▸ WHAT IS REQUIRED
Please retype all of the entries that follow, leaving the images out.
+++ DATASET CONTENT
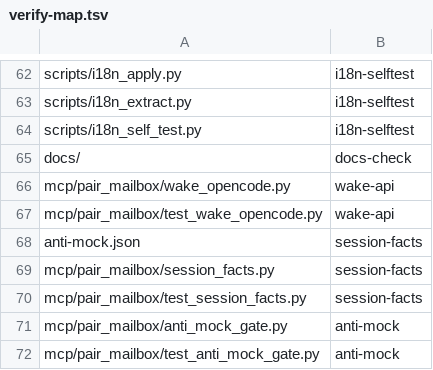
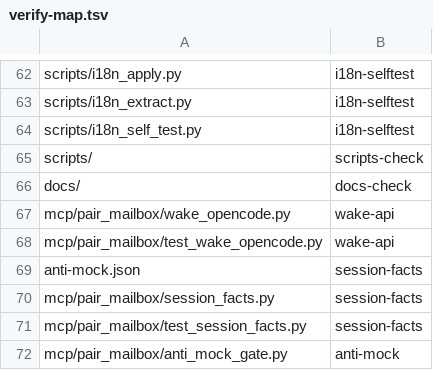
Before and after one commit to AVP-Dev/pair-mailbox, a TSV file: scripts/verify-map.tsv, drawn as a sheet; only a part is shown, gaps mark what is left out; the shorter side is filled out with more unchanged rows; the diff names each change by its address in the sheet, - before the commit and + after, or states it on an @@ line.

```diff
--- a/scripts/verify-map.tsv
+++ b/scripts/verify-map.tsv
+row 65: scripts/ | scripts-check
```
Also changed, not shown: scripts/file-size-baseline.tsv, scripts/verification-profile.tsv, 3 other files.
++++++
▸ ANSWER SECTION
Before and after one commit to AVP-Dev/pair-mailbox, a TSV file: scripts/verify-map.tsv, drawn as a sheet; only a part is shown, gaps mark what is left out; the shorter side is filled out with more unchanged rows; the diff names each change by its address in the sheet, - before the commit and + after, or states it on an @@ line.

```diff
--- a/scripts/verify-map.tsv
+++ b/scripts/verify-map.tsv
+row 65: scripts/ | scripts-check
```
Also changed, not shown: scripts/file-size-baseline.tsv, scripts/verification-profile.tsv, 3 other files.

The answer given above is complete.